Whether spending time with their families or at work, Americans generally have no problem discussing the topic of government surveillance, at least in the real world.
According to a Pew Research Center survey, however, people are far less likely to discuss the Snowden revelations through social media. While 86 percent would have an in-person conversation about this topic, just 42 percent would post about it on Facebook and Twitter. One of the major findings of the survey is that regarding the Snowden case, social media did not provide new forum for people who might have otherwise remained silent with their opinions.
One reason for this behaviour is the so called "spiral of silence", which means the tendency of people not to speak up about policy issues in public—or among their family, friends, and work colleagues—when they believe their own point of view is not widely shared.

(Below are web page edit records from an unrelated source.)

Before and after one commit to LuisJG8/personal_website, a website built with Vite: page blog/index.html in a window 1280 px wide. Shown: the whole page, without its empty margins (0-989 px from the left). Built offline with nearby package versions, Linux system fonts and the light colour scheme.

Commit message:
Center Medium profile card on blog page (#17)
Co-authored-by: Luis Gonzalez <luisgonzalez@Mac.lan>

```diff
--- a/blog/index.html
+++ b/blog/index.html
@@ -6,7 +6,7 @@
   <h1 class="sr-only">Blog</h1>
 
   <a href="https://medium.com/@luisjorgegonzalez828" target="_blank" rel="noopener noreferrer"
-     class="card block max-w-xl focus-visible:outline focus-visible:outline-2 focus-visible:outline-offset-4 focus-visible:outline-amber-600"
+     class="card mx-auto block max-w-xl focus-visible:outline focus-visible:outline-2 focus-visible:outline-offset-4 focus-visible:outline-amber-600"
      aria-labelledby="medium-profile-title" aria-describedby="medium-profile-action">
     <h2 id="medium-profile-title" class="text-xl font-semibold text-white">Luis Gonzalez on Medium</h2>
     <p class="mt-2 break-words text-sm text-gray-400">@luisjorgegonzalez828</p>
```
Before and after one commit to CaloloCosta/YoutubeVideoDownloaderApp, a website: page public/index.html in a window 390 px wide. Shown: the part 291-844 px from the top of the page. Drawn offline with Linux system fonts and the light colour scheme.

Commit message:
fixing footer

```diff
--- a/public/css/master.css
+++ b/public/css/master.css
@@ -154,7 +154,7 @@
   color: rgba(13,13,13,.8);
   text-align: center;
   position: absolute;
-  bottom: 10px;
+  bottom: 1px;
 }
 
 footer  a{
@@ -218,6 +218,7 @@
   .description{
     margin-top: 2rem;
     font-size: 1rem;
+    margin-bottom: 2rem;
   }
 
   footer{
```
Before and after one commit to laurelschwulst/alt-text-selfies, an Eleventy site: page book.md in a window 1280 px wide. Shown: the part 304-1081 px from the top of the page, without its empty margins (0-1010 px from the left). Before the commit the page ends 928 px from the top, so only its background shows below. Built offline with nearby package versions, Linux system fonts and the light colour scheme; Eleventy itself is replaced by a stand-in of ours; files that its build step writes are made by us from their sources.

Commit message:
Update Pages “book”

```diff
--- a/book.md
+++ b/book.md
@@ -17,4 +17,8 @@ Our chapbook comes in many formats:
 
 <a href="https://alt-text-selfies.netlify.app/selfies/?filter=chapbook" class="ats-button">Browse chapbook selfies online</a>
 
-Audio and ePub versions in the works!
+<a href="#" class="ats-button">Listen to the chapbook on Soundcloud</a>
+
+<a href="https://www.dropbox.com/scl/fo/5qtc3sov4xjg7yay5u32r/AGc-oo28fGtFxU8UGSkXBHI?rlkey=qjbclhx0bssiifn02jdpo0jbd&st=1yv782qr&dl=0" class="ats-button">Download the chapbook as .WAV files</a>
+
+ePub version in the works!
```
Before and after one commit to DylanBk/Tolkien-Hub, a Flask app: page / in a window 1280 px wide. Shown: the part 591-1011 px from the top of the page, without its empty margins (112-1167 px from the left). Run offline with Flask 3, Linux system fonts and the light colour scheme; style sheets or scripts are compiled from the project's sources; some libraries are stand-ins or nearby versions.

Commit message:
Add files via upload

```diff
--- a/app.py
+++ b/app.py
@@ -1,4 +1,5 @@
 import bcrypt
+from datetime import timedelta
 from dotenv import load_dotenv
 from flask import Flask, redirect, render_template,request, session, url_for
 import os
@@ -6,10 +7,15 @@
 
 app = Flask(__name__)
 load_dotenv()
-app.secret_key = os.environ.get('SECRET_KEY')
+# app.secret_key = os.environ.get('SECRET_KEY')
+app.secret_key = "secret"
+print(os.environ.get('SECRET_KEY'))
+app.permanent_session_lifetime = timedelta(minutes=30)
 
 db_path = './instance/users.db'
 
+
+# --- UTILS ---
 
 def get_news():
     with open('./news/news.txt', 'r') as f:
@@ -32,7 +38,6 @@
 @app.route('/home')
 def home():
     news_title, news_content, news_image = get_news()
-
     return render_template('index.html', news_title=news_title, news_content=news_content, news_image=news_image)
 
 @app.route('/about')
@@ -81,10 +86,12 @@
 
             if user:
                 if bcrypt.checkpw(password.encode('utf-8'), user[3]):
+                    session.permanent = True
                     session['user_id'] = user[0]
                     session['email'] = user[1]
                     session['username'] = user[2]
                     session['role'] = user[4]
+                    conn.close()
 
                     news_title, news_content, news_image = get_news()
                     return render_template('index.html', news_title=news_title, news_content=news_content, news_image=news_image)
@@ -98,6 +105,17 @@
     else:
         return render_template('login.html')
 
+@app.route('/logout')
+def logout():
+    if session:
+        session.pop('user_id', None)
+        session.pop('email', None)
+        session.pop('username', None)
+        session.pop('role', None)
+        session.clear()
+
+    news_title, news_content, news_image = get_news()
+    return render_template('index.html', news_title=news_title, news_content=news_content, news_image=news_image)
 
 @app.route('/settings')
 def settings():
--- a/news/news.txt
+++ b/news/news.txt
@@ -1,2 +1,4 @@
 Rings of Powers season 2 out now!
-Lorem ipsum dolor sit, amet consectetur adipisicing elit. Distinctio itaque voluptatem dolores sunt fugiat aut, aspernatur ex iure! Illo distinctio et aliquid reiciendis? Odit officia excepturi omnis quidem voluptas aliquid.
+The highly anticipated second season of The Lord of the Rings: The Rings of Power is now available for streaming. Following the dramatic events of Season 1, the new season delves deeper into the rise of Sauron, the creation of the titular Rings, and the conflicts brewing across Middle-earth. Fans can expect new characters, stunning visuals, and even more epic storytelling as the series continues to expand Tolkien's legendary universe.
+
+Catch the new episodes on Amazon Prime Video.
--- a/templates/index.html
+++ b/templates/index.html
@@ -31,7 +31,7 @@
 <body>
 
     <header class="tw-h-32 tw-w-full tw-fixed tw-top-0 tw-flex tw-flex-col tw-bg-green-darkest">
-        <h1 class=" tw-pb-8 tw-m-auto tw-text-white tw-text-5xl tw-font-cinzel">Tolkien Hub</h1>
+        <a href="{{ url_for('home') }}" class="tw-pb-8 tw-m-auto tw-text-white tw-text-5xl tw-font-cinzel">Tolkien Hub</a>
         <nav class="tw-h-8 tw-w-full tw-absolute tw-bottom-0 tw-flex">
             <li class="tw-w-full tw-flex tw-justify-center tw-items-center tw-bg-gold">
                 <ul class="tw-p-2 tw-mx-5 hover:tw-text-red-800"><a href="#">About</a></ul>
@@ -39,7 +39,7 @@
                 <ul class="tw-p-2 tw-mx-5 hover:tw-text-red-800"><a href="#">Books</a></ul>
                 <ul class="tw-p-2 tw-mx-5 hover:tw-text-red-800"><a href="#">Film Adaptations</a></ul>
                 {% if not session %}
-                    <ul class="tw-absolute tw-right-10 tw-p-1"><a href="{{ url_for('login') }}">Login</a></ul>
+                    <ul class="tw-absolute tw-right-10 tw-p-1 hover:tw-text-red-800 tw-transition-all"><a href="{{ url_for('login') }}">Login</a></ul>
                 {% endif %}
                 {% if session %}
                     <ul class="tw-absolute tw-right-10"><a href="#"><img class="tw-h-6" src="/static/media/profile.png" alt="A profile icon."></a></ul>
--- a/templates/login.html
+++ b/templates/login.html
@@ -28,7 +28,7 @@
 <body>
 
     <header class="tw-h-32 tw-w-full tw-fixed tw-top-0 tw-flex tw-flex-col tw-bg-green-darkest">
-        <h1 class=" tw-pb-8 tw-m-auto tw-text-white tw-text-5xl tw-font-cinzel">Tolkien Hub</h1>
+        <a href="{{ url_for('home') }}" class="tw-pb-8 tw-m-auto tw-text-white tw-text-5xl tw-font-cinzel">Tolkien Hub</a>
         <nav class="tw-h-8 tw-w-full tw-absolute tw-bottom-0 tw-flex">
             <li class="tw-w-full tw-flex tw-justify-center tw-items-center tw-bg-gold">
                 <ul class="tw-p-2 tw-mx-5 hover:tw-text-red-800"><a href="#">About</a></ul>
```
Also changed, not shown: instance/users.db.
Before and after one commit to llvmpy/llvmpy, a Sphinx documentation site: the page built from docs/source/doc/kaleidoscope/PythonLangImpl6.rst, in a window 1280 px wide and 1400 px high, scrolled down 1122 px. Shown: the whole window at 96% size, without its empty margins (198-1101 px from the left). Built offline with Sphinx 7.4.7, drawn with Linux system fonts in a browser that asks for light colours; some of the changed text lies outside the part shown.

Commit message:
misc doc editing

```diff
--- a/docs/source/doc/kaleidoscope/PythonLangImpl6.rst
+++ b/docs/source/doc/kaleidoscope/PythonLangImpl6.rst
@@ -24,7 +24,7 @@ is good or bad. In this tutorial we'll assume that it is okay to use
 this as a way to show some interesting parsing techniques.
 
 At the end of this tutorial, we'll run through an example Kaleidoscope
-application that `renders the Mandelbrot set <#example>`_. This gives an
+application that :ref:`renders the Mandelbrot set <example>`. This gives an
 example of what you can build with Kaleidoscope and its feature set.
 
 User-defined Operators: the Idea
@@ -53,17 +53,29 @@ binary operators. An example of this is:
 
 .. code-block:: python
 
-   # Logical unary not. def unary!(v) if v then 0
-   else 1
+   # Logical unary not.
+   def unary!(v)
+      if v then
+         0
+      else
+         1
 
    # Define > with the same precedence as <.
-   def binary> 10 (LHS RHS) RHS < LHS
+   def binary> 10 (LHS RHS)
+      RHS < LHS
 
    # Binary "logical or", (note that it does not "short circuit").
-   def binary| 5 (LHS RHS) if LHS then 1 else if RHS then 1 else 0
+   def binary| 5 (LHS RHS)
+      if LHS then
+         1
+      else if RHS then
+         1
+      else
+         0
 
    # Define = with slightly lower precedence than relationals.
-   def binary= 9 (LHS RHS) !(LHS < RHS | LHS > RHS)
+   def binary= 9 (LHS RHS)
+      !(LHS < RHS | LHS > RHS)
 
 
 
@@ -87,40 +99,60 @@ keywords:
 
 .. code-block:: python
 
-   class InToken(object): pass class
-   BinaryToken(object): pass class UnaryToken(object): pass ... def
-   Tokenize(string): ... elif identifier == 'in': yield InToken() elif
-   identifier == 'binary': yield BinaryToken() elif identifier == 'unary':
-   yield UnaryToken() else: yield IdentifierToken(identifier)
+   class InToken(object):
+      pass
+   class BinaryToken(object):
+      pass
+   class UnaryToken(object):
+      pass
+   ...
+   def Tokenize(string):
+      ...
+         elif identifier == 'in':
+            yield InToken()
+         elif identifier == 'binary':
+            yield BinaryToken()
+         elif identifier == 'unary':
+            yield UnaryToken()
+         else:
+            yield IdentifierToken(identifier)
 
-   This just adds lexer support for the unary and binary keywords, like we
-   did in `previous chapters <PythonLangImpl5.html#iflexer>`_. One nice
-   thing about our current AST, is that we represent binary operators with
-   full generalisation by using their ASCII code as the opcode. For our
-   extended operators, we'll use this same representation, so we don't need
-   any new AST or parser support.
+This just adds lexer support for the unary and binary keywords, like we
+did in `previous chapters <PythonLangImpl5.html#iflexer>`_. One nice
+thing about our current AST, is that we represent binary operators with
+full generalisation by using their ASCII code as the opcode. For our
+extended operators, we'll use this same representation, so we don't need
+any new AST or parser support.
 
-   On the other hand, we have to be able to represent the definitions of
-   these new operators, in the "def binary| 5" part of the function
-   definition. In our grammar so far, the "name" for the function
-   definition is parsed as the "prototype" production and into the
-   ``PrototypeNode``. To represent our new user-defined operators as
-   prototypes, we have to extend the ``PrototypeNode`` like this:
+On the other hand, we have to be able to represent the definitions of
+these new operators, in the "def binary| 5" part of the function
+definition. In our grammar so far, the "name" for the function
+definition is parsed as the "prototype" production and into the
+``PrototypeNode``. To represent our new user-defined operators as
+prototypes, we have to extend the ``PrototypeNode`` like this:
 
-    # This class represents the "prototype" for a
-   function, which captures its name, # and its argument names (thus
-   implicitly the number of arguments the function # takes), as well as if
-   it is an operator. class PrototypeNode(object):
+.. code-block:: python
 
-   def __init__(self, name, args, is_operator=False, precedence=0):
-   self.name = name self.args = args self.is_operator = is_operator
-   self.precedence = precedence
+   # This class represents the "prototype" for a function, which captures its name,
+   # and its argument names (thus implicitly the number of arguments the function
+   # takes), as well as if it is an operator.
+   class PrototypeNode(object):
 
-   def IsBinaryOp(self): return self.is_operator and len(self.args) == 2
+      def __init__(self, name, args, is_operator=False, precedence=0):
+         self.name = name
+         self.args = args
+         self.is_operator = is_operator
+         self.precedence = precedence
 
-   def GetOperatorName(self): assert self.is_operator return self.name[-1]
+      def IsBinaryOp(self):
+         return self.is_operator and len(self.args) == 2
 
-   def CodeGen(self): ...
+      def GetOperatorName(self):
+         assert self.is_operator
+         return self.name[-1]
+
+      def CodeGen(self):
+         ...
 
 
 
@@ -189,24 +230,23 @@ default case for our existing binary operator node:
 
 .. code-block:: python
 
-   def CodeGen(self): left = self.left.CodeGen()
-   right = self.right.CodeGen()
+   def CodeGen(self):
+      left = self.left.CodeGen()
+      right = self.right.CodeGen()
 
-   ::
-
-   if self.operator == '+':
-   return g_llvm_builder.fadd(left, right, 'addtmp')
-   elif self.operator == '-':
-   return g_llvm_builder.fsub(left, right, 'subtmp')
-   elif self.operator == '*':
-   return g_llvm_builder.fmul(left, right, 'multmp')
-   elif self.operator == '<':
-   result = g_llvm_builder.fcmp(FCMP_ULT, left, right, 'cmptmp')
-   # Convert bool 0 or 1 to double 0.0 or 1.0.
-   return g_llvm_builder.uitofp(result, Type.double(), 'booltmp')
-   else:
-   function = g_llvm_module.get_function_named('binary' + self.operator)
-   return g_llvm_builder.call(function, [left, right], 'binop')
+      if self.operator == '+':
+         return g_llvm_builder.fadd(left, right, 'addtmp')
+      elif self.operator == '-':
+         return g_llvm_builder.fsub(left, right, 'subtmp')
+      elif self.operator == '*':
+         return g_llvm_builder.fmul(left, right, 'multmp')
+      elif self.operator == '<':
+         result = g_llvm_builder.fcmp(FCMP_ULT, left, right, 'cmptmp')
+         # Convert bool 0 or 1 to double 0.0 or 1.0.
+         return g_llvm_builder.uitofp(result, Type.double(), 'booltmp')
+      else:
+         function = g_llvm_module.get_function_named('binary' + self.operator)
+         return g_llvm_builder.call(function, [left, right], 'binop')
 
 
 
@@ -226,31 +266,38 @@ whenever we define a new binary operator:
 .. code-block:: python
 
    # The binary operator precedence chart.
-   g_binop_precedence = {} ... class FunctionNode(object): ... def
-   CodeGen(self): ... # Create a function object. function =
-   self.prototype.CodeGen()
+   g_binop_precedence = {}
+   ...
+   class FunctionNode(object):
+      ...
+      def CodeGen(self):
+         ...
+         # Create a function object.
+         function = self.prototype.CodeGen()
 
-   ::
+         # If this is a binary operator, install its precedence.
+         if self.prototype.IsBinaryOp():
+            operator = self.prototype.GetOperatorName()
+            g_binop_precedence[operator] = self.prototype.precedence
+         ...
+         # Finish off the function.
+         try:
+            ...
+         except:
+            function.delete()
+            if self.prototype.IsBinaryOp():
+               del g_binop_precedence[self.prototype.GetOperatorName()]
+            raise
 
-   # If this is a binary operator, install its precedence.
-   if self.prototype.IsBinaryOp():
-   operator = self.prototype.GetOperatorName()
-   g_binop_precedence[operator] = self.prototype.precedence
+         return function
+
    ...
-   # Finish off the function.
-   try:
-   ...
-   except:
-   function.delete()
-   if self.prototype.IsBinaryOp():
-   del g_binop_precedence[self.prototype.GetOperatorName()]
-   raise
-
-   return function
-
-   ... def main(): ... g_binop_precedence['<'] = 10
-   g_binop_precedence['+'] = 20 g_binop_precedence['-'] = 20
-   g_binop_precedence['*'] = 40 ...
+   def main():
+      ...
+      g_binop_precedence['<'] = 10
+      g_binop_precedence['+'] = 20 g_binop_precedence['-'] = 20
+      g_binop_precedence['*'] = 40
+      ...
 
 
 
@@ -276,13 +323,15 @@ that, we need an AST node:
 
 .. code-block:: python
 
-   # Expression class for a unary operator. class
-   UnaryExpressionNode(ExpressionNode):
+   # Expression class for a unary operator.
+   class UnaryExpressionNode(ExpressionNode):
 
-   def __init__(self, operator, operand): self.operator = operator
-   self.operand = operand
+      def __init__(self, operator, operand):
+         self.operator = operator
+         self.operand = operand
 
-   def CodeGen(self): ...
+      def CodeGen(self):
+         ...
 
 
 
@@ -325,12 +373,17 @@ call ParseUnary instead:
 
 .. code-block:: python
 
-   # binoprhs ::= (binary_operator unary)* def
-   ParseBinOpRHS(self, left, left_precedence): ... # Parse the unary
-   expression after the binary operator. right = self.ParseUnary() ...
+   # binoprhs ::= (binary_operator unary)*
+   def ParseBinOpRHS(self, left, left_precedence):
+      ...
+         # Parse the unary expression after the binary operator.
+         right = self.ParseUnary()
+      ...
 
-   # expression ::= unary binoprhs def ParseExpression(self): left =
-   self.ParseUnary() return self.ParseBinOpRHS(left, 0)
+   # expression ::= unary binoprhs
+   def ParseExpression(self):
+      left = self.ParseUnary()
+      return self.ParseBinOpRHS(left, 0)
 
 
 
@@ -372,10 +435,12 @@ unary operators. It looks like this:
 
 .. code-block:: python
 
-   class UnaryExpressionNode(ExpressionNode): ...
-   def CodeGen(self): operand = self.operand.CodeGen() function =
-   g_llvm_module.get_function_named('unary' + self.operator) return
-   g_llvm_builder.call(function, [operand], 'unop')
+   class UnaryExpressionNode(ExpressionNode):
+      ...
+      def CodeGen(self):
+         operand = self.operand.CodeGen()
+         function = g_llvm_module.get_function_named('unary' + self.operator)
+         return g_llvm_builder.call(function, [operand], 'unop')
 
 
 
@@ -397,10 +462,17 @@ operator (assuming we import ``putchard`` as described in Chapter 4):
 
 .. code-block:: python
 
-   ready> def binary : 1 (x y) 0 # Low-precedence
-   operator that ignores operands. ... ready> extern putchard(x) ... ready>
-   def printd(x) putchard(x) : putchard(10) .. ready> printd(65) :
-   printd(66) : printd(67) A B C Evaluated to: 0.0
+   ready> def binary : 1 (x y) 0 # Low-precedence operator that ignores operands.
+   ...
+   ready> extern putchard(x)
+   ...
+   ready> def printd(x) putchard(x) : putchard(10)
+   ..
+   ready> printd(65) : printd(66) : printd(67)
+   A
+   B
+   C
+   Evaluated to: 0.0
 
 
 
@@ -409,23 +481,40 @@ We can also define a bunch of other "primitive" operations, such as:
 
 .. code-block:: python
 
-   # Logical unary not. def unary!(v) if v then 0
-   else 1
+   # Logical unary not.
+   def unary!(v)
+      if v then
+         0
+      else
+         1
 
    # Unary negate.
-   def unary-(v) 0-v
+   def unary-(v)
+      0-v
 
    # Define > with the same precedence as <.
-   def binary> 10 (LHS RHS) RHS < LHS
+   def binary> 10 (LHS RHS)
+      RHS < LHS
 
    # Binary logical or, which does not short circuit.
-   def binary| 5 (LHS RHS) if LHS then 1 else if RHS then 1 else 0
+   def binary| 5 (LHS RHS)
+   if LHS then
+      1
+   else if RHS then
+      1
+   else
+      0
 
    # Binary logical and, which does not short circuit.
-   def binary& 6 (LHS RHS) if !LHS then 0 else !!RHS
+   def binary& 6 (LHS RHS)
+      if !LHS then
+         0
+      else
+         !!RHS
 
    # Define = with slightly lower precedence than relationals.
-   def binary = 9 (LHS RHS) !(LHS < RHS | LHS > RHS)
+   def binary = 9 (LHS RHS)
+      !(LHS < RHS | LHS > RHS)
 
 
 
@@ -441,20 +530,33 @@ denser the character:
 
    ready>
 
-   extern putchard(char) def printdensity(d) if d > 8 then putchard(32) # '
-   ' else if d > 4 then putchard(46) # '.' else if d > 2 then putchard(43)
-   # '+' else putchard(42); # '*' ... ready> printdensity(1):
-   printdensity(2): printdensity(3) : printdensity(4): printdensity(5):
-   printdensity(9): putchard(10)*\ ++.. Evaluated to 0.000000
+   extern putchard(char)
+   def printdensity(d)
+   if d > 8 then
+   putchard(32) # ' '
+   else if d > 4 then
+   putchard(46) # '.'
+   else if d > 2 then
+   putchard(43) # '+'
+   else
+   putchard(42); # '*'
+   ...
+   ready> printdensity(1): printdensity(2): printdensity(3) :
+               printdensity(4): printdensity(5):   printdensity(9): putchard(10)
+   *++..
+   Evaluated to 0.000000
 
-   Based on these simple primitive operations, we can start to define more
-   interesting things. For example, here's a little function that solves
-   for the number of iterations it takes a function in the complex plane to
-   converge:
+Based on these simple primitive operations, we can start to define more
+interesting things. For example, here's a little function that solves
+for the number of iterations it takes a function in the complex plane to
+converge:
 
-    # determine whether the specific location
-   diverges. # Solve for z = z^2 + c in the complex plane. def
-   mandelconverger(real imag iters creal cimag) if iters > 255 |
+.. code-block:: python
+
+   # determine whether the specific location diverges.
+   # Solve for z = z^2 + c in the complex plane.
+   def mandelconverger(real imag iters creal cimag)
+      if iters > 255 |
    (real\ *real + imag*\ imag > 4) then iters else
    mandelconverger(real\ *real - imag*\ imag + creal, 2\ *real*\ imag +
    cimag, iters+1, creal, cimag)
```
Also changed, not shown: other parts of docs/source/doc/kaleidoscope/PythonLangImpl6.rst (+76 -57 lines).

This chart shows the willingness to join conversations about government surveillance.
You will find more statistics at Statista